= Beginning of Section =

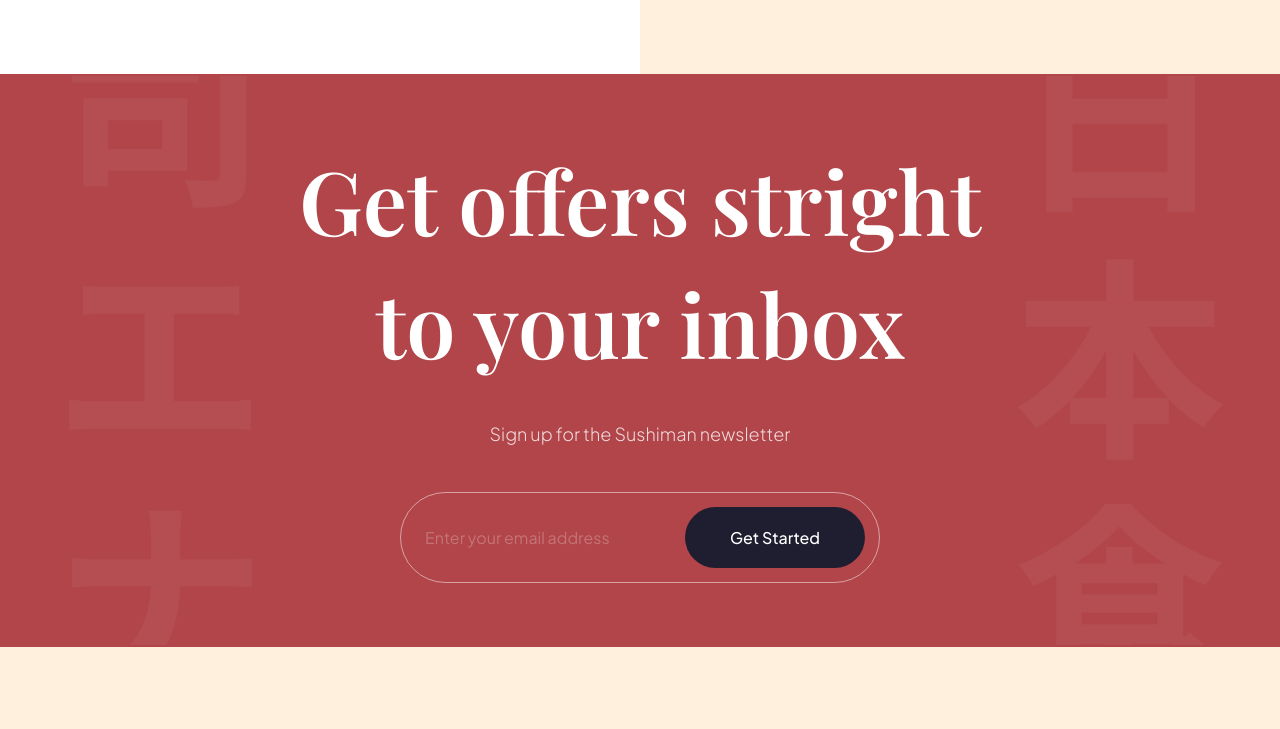
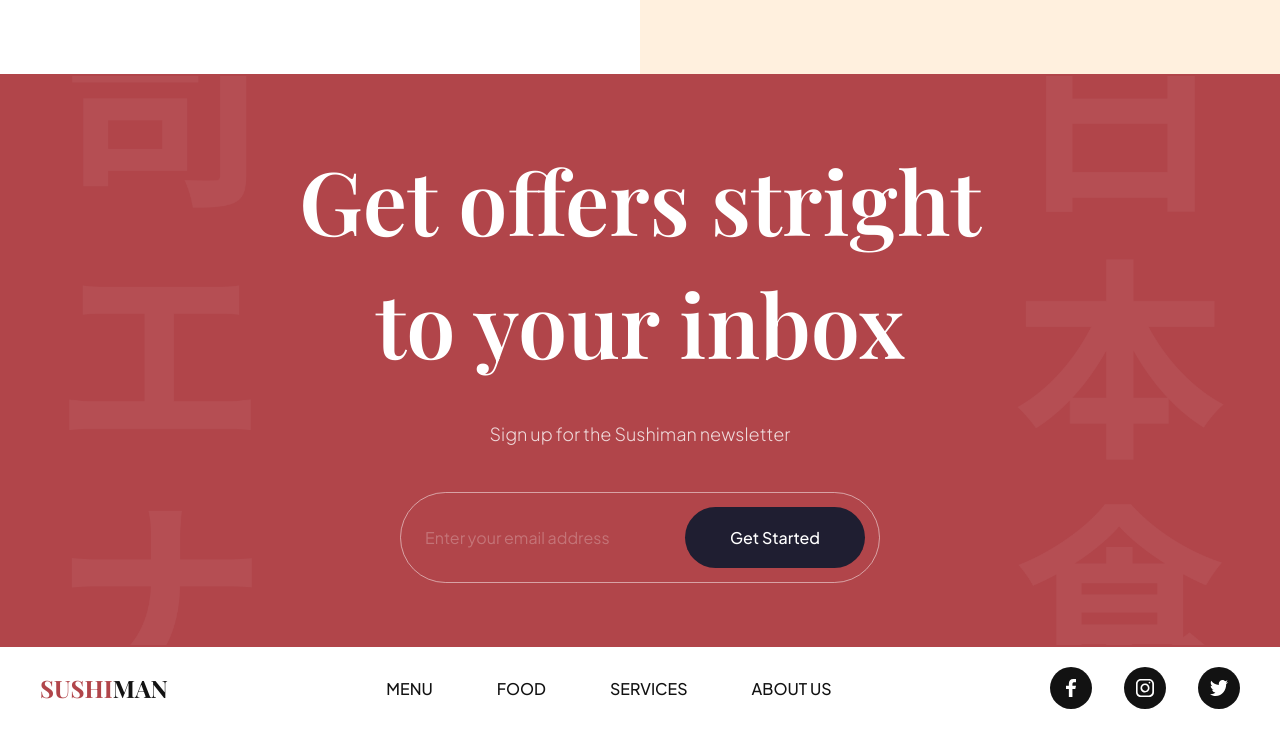
Before and after one commit to 7afde/Sushi-Themed-Website, a website built with Vite: page index.html in a window 1280 px wide. Shown: the part 3616-4345 px from the top of the page. Before the commit the page ends 4263 px from the top, so only its background shows below. Built offline with nearby package versions, Linux system fonts and the light colour scheme.

Commit message:
I finished the project

```diff
--- a/css/sections/footer.css
+++ b/css/sections/footer.css
@@ -0,0 +1,65 @@
+.footer {
+  width: 100%;
+  padding: 20px 40px;
+  background: var(--color-white);
+
+  flex-wrap: wrap;
+  gap: 20px;
+
+  overflow: hidden;
+}
+
+.footer__logo {
+  font-size: 24px;
+  font-weight: bold;
+  font-family: var(--playfair-display);
+  text-transform: uppercase;
+  color: var(--secondary-color);
+
+  cursor: pointer;
+}
+
+.footer__logo span {
+  color: var(--primary-color);
+}
+
+.footer ul {
+  list-style: none;
+
+  display: flex;
+  flex-wrap: wrap;
+  flex-direction: row;
+  gap: 64px;
+}
+
+.footer ul:last-child {
+  gap: 32px;
+}
+
+.footer__nav li {
+  font-size: 16px;
+  font-weight: 500;
+  font-family: var(--plus-jakarta-sans);
+  text-transform: uppercase;
+  color: var(--secondary-color);
+
+  cursor: pointer;
+}
+
+.footer__social li {
+  width: 42px;
+  height: 42px;
+  background-color: var(--secondary-color);
+  border-radius: 100%;
+  -webkit-border-radius: 100%;
+  -moz-border-radius: 100%;
+  -ms-border-radius: 100%;
+  -o-border-radius: 100%;
+}
+
+.footer__social li img {
+  width: 45%;
+  height: 45%;
+
+  object-fit: contain;
+}
--- a/css/sections/trending.css
+++ b/css/sections/trending.css
@@ -7,7 +7,30 @@
 }
 
 .trending__discover {
+  position: absolute;
+  top: 44%;
+  left: 44%;
+  z-index: 1;
 
+  width: 160px;
+  height: 160px;
+
+  border-radius: 100%;
+  background-color: var(--secondary-color);
+  cursor: pointer;
+
+  display: flex;
+  justify-content: center;
+  align-items: center;
+}
+
+.trending__discover p {
+  font-size: 18px;
+  font-weight: 500;
+  font-family: var(--plus-jakarta-sans);
+
+  text-transform: uppercase;
+  color: #fff;
 }
 
 .trending-sushi,
@@ -48,12 +71,9 @@
 .trending__icon {
   width: 24px;
   height: 24px;
+
+  border-radius: 100%;
   background-color: var(--primary-color);
-  border-radius: 100%;
-  -webkit-border-radius: 100%;
-  -moz-border-radius: 100%;
-  -ms-border-radius: 100%;
-  -o-border-radius: 100%;
 }
 
 .trending__icon img {
@@ -84,11 +104,11 @@
 }
 
 .trending-sushi .trending__image {
-  background-image: url('../../assets/japanese_sushi.png');
+  background-image: url("../../assets/japanese_sushi.png");
 }
 
-.trending-drinks .trending__image {
-  background-image: url('../../assets/japanese_drinks.png');
+.trending-drink .trending__image {
+  background-image: url("../../assets/japanese_drinks.png");
 }
 
 .trending__image img {
@@ -97,33 +117,6 @@
   object-fit: contain;
 }
 
-.trending__discover {
-  position: absolute;
-  top: 44%;
-  left: 44%;
-  z-index: 1;
-  width: 160px;
-  height: 160px;
-  background-color: var(--secondary-color);
-  border-radius: 100%;
-  -webkit-border-radius: 100%;
-  -moz-border-radius: 100%;
-  -ms-border-radius: 100%;
-  -o-border-radius: 100%;
-
-  display: flex;
-  justify-content: center;
-  align-items: center;
-}
-
-.trending__discover p {
-  color: #fff;
-  text-transform: uppercase;
-
-  font-size: 18px;
-  font-weight: 500;
-  font-family: var(--plus-jakarta-sans);
-}
 /* Arrows */
 .trending__arrow {
   position: absolute;
--- a/index.html
+++ b/index.html
@@ -327,7 +327,32 @@
       <button>Get Started</button>
     </div>
   </section>
+  <!-- Start footer -->
+  <footer class="footer flex-between">
+    <h3 class="footer__logo">
+      <span>Sushi</span>man
+    </h3>
 
+    <ul class="footer__nav">
+      <li><a href="#menu">Menu</a></li>
+      <li><a href="#food">Food</a></li>
+      <li><a href="#services">Services</a></li>
+      <li><a href="#about-us">About Us</a></li>
+    </ul>
+
+    <ul class="footer__social">
+      <li class="flex-center">
+        <img src="assets/facebook.svg" alt="facebook" />
+      </li>
+      <li class="flex-center">
+        <img src="assets/instagram.svg" alt="instagram" />
+      </li>
+      <li class="flex-center">
+        <img src="assets/twitter.svg" alt="twitter" />
+      </li>
+    </ul>
+  </footer>
+  <!-- End footer -->
   <script src="js/script.js" type="module"></script>
 </body>
 </html>
```
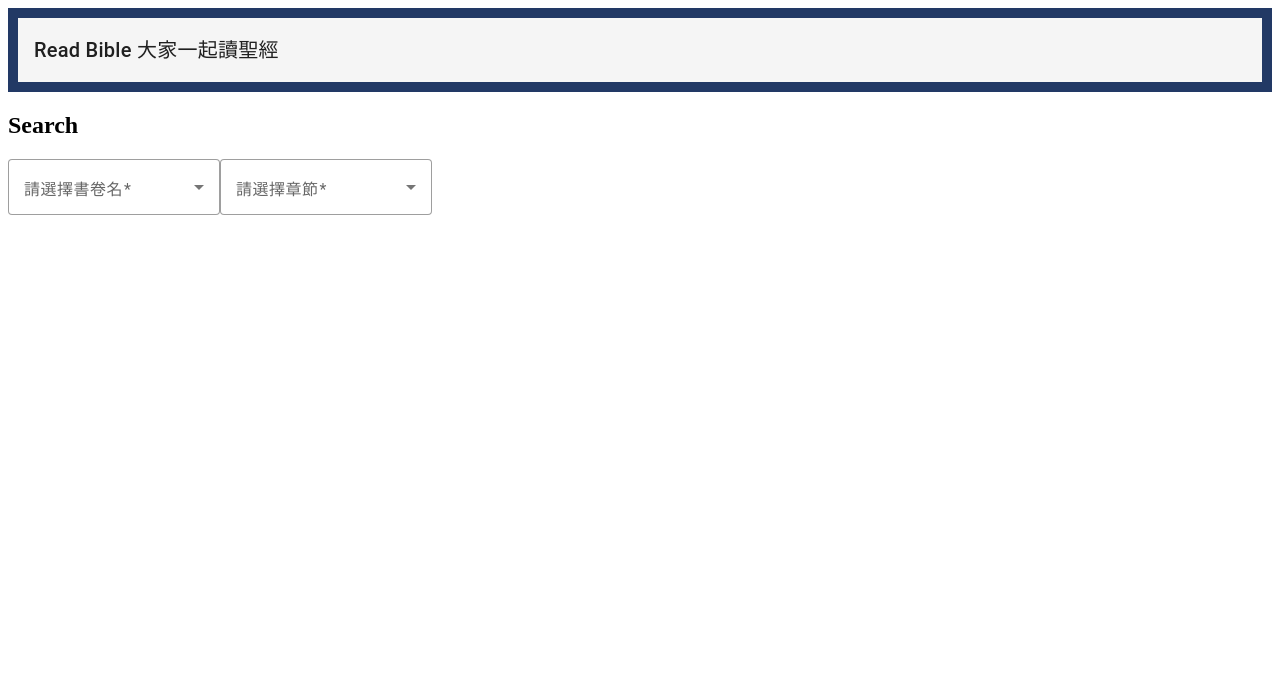
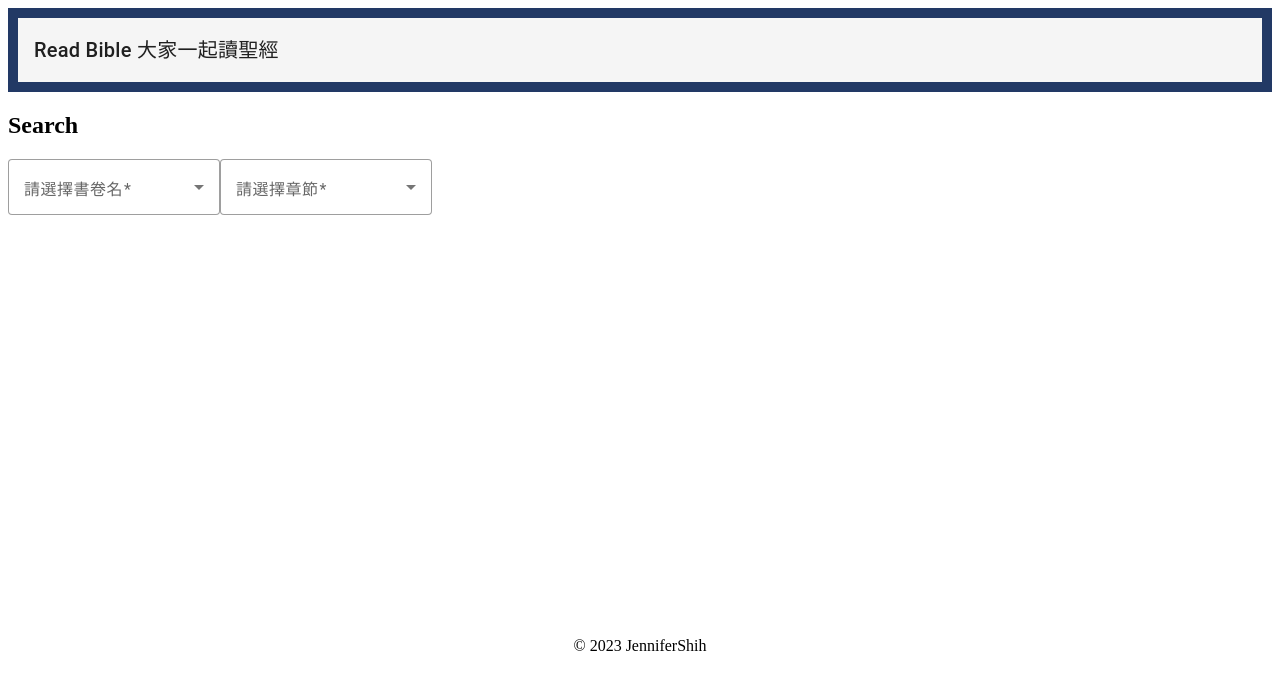
Before and after one commit to jennifershih/read-bible, an Angular app: page / in a window 1280 px wide. Shown: the top 690 px of the page. Built offline with nearby package versions, Linux system fonts and the light colour scheme.

Commit message:
Feat: add copyright

```diff
--- a/src/app/app.component.html
+++ b/src/app/app.component.html
@@ -1,2 +1,3 @@
 <app-header></app-header>
 <app-search></app-search>
+<app-footer></app-footer>
--- a/src/app/app.module.ts
+++ b/src/app/app.module.ts
@@ -13,9 +13,10 @@ import { MatFormFieldModule } from '@angular/material/form-field';
 import { MatSelectModule } from '@angular/material/select';
 import { MatInputModule } from '@angular/material/input';
 import { MatButtonModule } from '@angular/material/button';
+import { FooterComponent } from './footer/footer.component';
 
 @NgModule({
-  declarations: [AppComponent, HeaderComponent, SearchComponent],
+  declarations: [AppComponent, HeaderComponent, SearchComponent, FooterComponent],
   imports: [
     BrowserModule,
     BrowserAnimationsModule,
--- /dev/null
+++ b/src/app/footer/footer.component.html
@@ -0,0 +1,7 @@
+<footer>
+    <div class="footer">
+        <div class="container">
+            <p class="footer-text">© 2023 JenniferShih</p>
+        </div>
+    </div>
+</footer>
--- /dev/null
+++ b/src/app/footer/footer.component.scss
@@ -0,0 +1,5 @@
+.footer{
+    position: relative;
+    margin-top: 400px;
+    text-align:center;
+  }
```
Also changed, not shown: src/app/footer/footer.component.ts (added, +10 -0 lines), 1 other file (tests, documents, lock files or other folders).
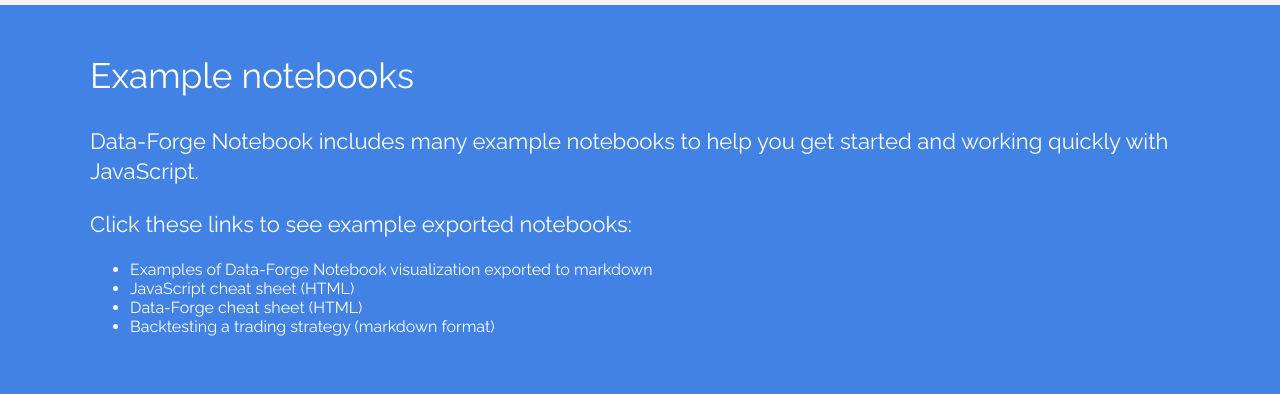
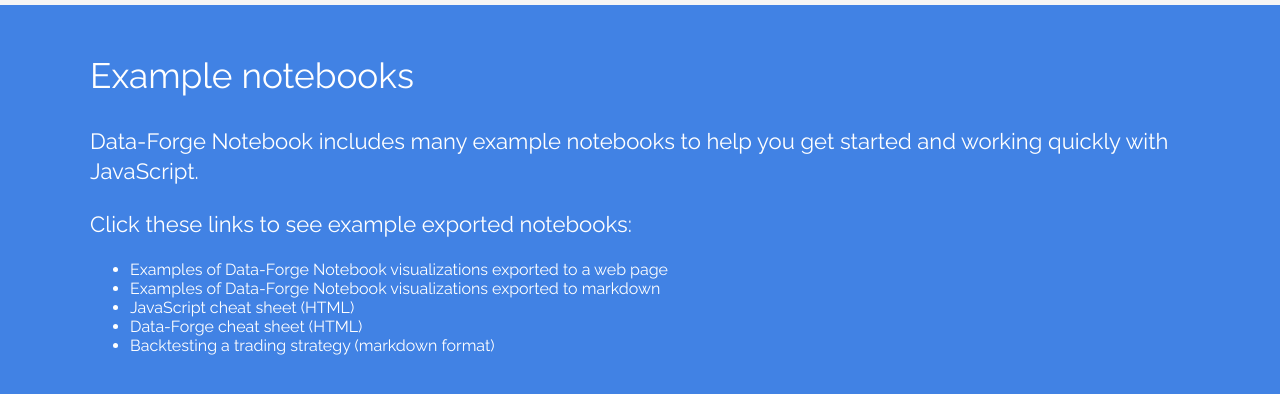
Before and after one commit to ashleydavis/data-forge-notebook-landing-page, a Jekyll site: the page built from index.html, in a window 1280 px wide and 900 px high, scrolled down 4449 px, cut to the strip 0-428 px from the top of the window. Shown: the top 394 px of the strip. Built offline with Jekyll 4.4.1, drawn with Linux system fonts in a browser that asks for light colours; the list of posts is cut into pages by our own code.

Commit message:
Added link to new vis example.

```diff
--- a/index.html
+++ b/index.html
@@ -227,7 +227,10 @@
 
                 <ul>
                     <li>
-                        <a href="https://wiki.data-forge-notebook.com/visualizing-data" target="_blank">Examples of Data-Forge Notebook visualization exported to markdown</a>
+                        <a href="https://data-forge-notebook.github.io/visualization-examples/" target="_blank">Examples of Data-Forge Notebook visualizations exported to a web page</a>
+                    </li>
+                    <li>
+                        <a href="https://wiki.data-forge-notebook.com/visualizing-data" target="_blank">Examples of Data-Forge Notebook visualizations exported to markdown</a>
                     </li>
                     <li>
                         <a href="http://jscheatsheet.the-data-wrangler.com" target="_blank">JavaScript cheat sheet (HTML)</a>
```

= End of Section =

WHAT NEEDS TO BE DONE:
If an entry contains a picture, leave it out and repeat the rest exactly.

REPLY:
Before and after one commit to 7afde/Sushi-Themed-Website, a website built with Vite: page index.html in a window 1280 px wide. Shown: the part 3616-4345 px from the top of the page. Before the commit the page ends 4263 px from the top, so only its background shows below. Built offline with nearby package versions, Linux system fonts and the light colour scheme.

Commit message:
I finished the project

```diff
--- a/css/sections/footer.css
+++ b/css/sections/footer.css
@@ -0,0 +1,65 @@
+.footer {
+  width: 100%;
+  padding: 20px 40px;
+  background: var(--color-white);
+
+  flex-wrap: wrap;
+  gap: 20px;
+
+  overflow: hidden;
+}
+
+.footer__logo {
+  font-size: 24px;
+  font-weight: bold;
+  font-family: var(--playfair-display);
+  text-transform: uppercase;
+  color: var(--secondary-color);
+
+  cursor: pointer;
+}
+
+.footer__logo span {
+  color: var(--primary-color);
+}
+
+.footer ul {
+  list-style: none;
+
+  display: flex;
+  flex-wrap: wrap;
+  flex-direction: row;
+  gap: 64px;
+}
+
+.footer ul:last-child {
+  gap: 32px;
+}
+
+.footer__nav li {
+  font-size: 16px;
+  font-weight: 500;
+  font-family: var(--plus-jakarta-sans);
+  text-transform: uppercase;
+  color: var(--secondary-color);
+
+  cursor: pointer;
+}
+
+.footer__social li {
+  width: 42px;
+  height: 42px;
+  background-color: var(--secondary-color);
+  border-radius: 100%;
+  -webkit-border-radius: 100%;
+  -moz-border-radius: 100%;
+  -ms-border-radius: 100%;
+  -o-border-radius: 100%;
+}
+
+.footer__social li img {
+  width: 45%;
+  height: 45%;
+
+  object-fit: contain;
+}
--- a/css/sections/trending.css
+++ b/css/sections/trending.css
@@ -7,7 +7,30 @@
 }
 
 .trending__discover {
+  position: absolute;
+  top: 44%;
+  left: 44%;
+  z-index: 1;
 
+  width: 160px;
+  height: 160px;
+
+  border-radius: 100%;
+  background-color: var(--secondary-color);
+  cursor: pointer;
+
+  display: flex;
+  justify-content: center;
+  align-items: center;
+}
+
+.trending__discover p {
+  font-size: 18px;
+  font-weight: 500;
+  font-family: var(--plus-jakarta-sans);
+
+  text-transform: uppercase;
+  color: #fff;
 }
 
 .trending-sushi,
@@ -48,12 +71,9 @@
 .trending__icon {
   width: 24px;
   height: 24px;
+
+  border-radius: 100%;
   background-color: var(--primary-color);
-  border-radius: 100%;
-  -webkit-border-radius: 100%;
-  -moz-border-radius: 100%;
-  -ms-border-radius: 100%;
-  -o-border-radius: 100%;
 }
 
 .trending__icon img {
@@ -84,11 +104,11 @@
 }
 
 .trending-sushi .trending__image {
-  background-image: url('../../assets/japanese_sushi.png');
+  background-image: url("../../assets/japanese_sushi.png");
 }
 
-.trending-drinks .trending__image {
-  background-image: url('../../assets/japanese_drinks.png');
+.trending-drink .trending__image {
+  background-image: url("../../assets/japanese_drinks.png");
 }
 
 .trending__image img {
@@ -97,33 +117,6 @@
   object-fit: contain;
 }
 
-.trending__discover {
-  position: absolute;
-  top: 44%;
-  left: 44%;
-  z-index: 1;
-  width: 160px;
-  height: 160px;
-  background-color: var(--secondary-color);
-  border-radius: 100%;
-  -webkit-border-radius: 100%;
-  -moz-border-radius: 100%;
-  -ms-border-radius: 100%;
-  -o-border-radius: 100%;
-
-  display: flex;
-  justify-content: center;
-  align-items: center;
-}
-
-.trending__discover p {
-  color: #fff;
-  text-transform: uppercase;
-
-  font-size: 18px;
-  font-weight: 500;
-  font-family: var(--plus-jakarta-sans);
-}
 /* Arrows */
 .trending__arrow {
   position: absolute;
--- a/index.html
+++ b/index.html
@@ -327,7 +327,32 @@
       <button>Get Started</button>
     </div>
   </section>
+  <!-- Start footer -->
+  <footer class="footer flex-between">
+    <h3 class="footer__logo">
+      <span>Sushi</span>man
+    </h3>
 
+    <ul class="footer__nav">
+      <li><a href="#menu">Menu</a></li>
+      <li><a href="#food">Food</a></li>
+      <li><a href="#services">Services</a></li>
+      <li><a href="#about-us">About Us</a></li>
+    </ul>
+
+    <ul class="footer__social">
+      <li class="flex-center">
+        <img src="assets/facebook.svg" alt="facebook" />
+      </li>
+      <li class="flex-center">
+        <img src="assets/instagram.svg" alt="instagram" />
+      </li>
+      <li class="flex-center">
+        <img src="assets/twitter.svg" alt="twitter" />
+      </li>
+    </ul>
+  </footer>
+  <!-- End footer -->
   <script src="js/script.js" type="module"></script>
 </body>
 </html>
```
Before and after one commit to jennifershih/read-bible, an Angular app: page / in a window 1280 px wide. Shown: the top 690 px of the page. Built offline with nearby package versions, Linux system fonts and the light colour scheme.

Commit message:
Feat: add copyright

```diff
--- a/src/app/app.component.html
+++ b/src/app/app.component.html
@@ -1,2 +1,3 @@
 <app-header></app-header>
 <app-search></app-search>
+<app-footer></app-footer>
--- a/src/app/app.module.ts
+++ b/src/app/app.module.ts
@@ -13,9 +13,10 @@ import { MatFormFieldModule } from '@angular/material/form-field';
 import { MatSelectModule } from '@angular/material/select';
 import { MatInputModule } from '@angular/material/input';
 import { MatButtonModule } from '@angular/material/button';
+import { FooterComponent } from './footer/footer.component';
 
 @NgModule({
-  declarations: [AppComponent, HeaderComponent, SearchComponent],
+  declarations: [AppComponent, HeaderComponent, SearchComponent, FooterComponent],
   imports: [
     BrowserModule,
     BrowserAnimationsModule,
--- /dev/null
+++ b/src/app/footer/footer.component.html
@@ -0,0 +1,7 @@
+<footer>
+    <div class="footer">
+        <div class="container">
+            <p class="footer-text">© 2023 JenniferShih</p>
+        </div>
+    </div>
+</footer>
--- /dev/null
+++ b/src/app/footer/footer.component.scss
@@ -0,0 +1,5 @@
+.footer{
+    position: relative;
+    margin-top: 400px;
+    text-align:center;
+  }
```
Also changed, not shown: src/app/footer/footer.component.ts (added, +10 -0 lines), 1 other file (tests, documents, lock files or other folders).
Before and after one commit to ashleydavis/data-forge-notebook-landing-page, a Jekyll site: the page built from index.html, in a window 1280 px wide and 900 px high, scrolled down 4449 px, cut to the strip 0-428 px from the top of the window. Shown: the top 394 px of the strip. Built offline with Jekyll 4.4.1, drawn with Linux system fonts in a browser that asks for light colours; the list of posts is cut into pages by our own code.

Commit message:
Added link to new vis example.

```diff
--- a/index.html
+++ b/index.html
@@ -227,7 +227,10 @@
 
                 <ul>
                     <li>
-                        <a href="https://wiki.data-forge-notebook.com/visualizing-data" target="_blank">Examples of Data-Forge Notebook visualization exported to markdown</a>
+                        <a href="https://data-forge-notebook.github.io/visualization-examples/" target="_blank">Examples of Data-Forge Notebook visualizations exported to a web page</a>
+                    </li>
+                    <li>
+                        <a href="https://wiki.data-forge-notebook.com/visualizing-data" target="_blank">Examples of Data-Forge Notebook visualizations exported to markdown</a>
                     </li>
                     <li>
                         <a href="http://jscheatsheet.the-data-wrangler.com" target="_blank">JavaScript cheat sheet (HTML)</a>
```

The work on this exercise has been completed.